Naturally, if you exhibit talent or experience in any of the aforementioned areas it’s probably best to look to become certified in that specialization. However, it should be noted that each division does deal directly with cloud-related concepts and technologies. Truly, this is a certification suite that’s aimed at producing competent professionals who are on the cutting edge. What’s more, the new MCSE program is really an excellent amalgamation of the best approaches, whether they are older or more recently discovered. Moreover, this new approach makes room for any new developments which might take place; you could hardly say that cloud computing is finished growing, and Microsoft is certainly taking future expansions into account with these latest MCSE offerings.

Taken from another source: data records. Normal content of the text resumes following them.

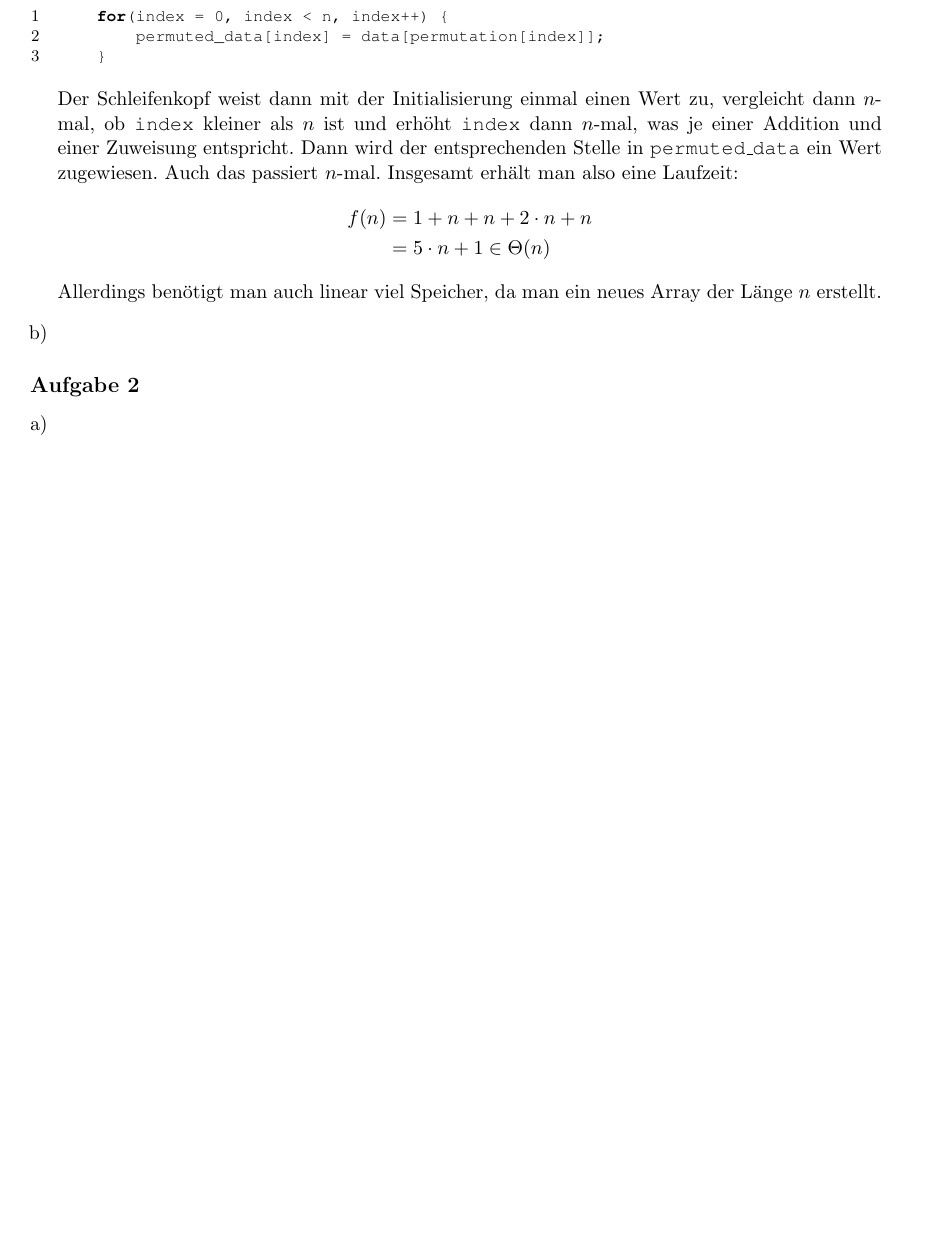
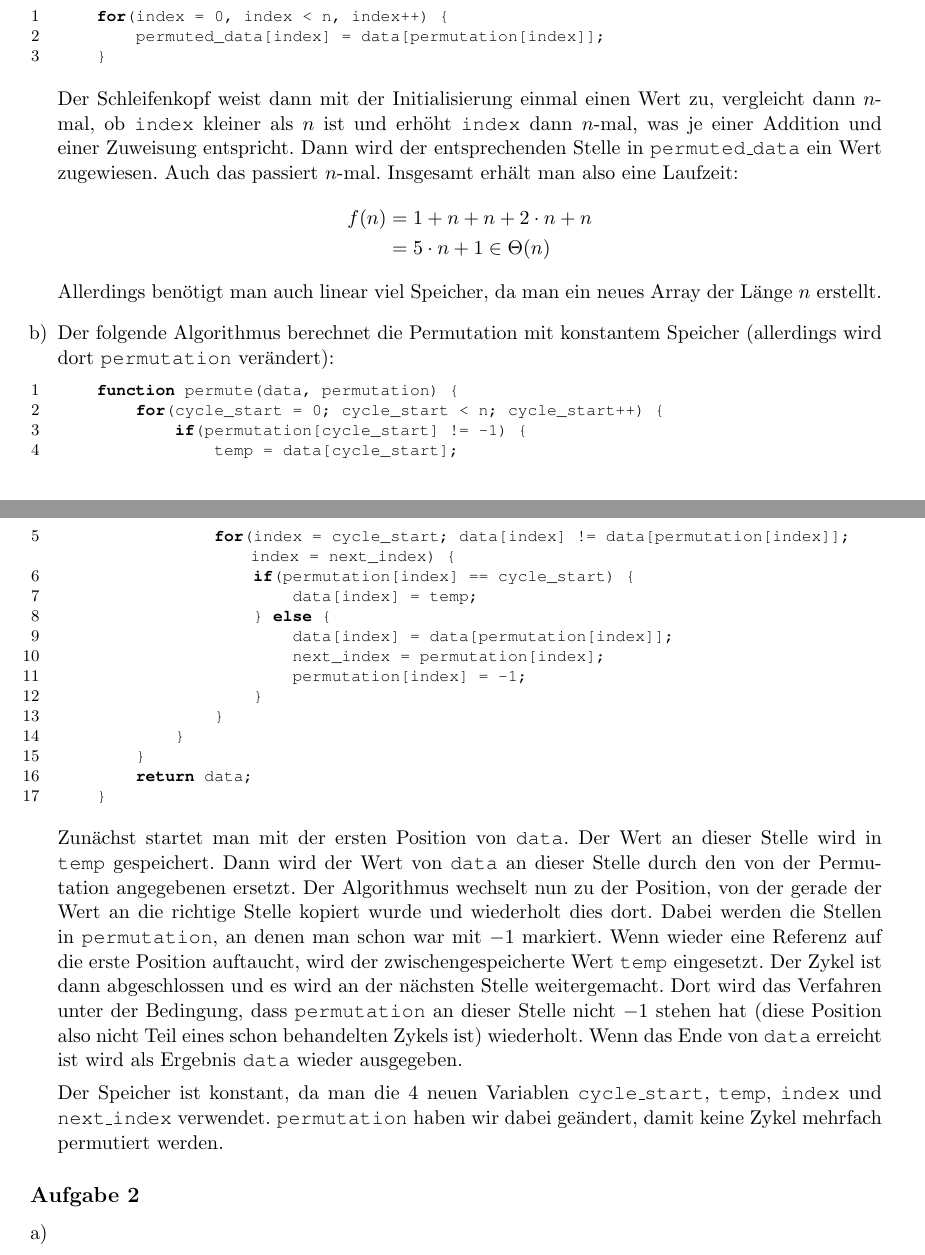
Before and after one commit to azonalon/datstrualg, a LaTeX problem sheet (uebung_3/uebung.tex): part of page 1 of 3 before the commit and two parts of pages 1 and 2 of 4 after it, the two joined at a grey line, cut so that both start at the same text, the shorter picture padded with empty space. Compiled offline with pdfLaTeX.

Commit message:
etwas zu 1b

```diff
--- a/uebung_3/uebung.tex
+++ b/uebung_3/uebung.tex
@@ -66,6 +66,45 @@
   Allerdings benötigt man auch linear viel Speicher, da man ein neues Array der
   Länge $n$ erstellt.
 \item
+  Der folgende Algorithmus berechnet die Permutation mit konstantem Speicher
+  (allerdings wird dort \texttt{permutation} verändert):
+  \begin{lstlisting}
+    function permute(data, permutation) {
+        for(cycle_start = 0; cycle_start < n; cycle_start++) {
+            if(permutation[cycle_start] != -1) {
+                temp = data[cycle_start];
+                for(index = cycle_start; data[index] != data[permutation[index]]; index = next_index) {
+                    if(permutation[index] == cycle_start) {
+                        data[index] = temp;
+                    } else {
+                        data[index] = data[permutation[index]];
+                        next_index = permutation[index];
+                        permutation[index] = -1;
+                    }
+                }
+            }
+        }
+        return data;
+    }
+  \end{lstlisting}
+  Zunächst startet man mit der ersten Position von \texttt{data}. Der Wert an
+  dieser Stelle wird in \texttt{temp} gespeichert. Dann wird der Wert von
+  \texttt{data} an dieser Stelle durch den von der Permutation angegebenen
+  ersetzt. Der Algorithmus wechselt nun zu der Position, von der gerade der
+  Wert an die richtige Stelle kopiert wurde und wiederholt dies dort. Dabei
+  werden die Stellen in \texttt{permutation}, an denen man schon war mit $-1$
+  markiert. Wenn wieder eine Referenz auf die erste Position auftaucht, wird
+  der zwischengespeicherte Wert \texttt{temp} eingesetzt. Der Zykel ist dann
+  abgeschlossen und es wird an der nächsten Stelle weitergemacht. Dort wird das
+  Verfahren unter der Bedingung, dass \texttt{permutation} an dieser Stelle
+  nicht $-1$ stehen hat (diese Position also nicht Teil eines schon behandelten
+  Zykels ist) wiederholt. Wenn das Ende von \texttt{data} erreicht ist wird als
+  Ergebnis \texttt{data} wieder ausgegeben.
+
+  Der Speicher ist konstant, da man die 4 neuen Variablen
+  \texttt{cycle$\_$start}, \texttt{temp}, \texttt{index} und
+  \texttt{next$\_$index} verwendet. \texttt{permutation} haben wir dabei
+  geändert, damit keine Zykel mehrfach permutiert werden.
 \end{enumerate}
 \subsection*{Aufgabe 2}
 \begin{enumerate}[a)]
```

So, what’s the point of an MCSE certification, you ask? Or rather, what ultimate purpose do these MCSE programs serve? Well, the bottom line is that the entire world and global business infrastructure is on pace to fully adopt cloud computing; and we’re not talking about a timeline including multiple decades. The truth is that we may very well see over 50% of organizations adopt some complete or partial form of cloud computing well within the next few years (if we haven’t already seen it, that is). Simply put, we live in the age of the cloud, and more and more IT professionals are tuning into this fact and taking the appropriate steps to protect their careers and/or dramatically improve them with cloud-specific training and/or certification. The point is, all of these organizations are going to need quality assistance when it comes to transitioning over to cloud computing infrastructures. Employers are already on the lookout for those with MCSE qualifications, who might be able to ensure a smoother and more sustainable experience with cloud computing.
On the technical side of things, MCSE certification programs will actually train professionals in various disciplines which are used to help companies transition to the cloud. In other words, showing IT workers how to handle specific cloud issues and problems is part of the imperative of the program itself. You’ve really got to hand it to Microsoft; they’re tackling the shortage of IT workers with cloud computing experience head on with these certifications while at the same time promoting some of their flagship products (like server 2012) which employ cloud technologies.
Who should pursue an MCSE certification? In reality, anyone who works in IT should at the very least consider an MCSE certification, but the program itself is more-or-less designed for those with experience in the field. Having said that however, it should be obvious that any younger, more inexperienced IT professional that successfully pursues and completes an MCSE program will undoubtedly be looked upon favorably by a great number of potential employers (hint, hint).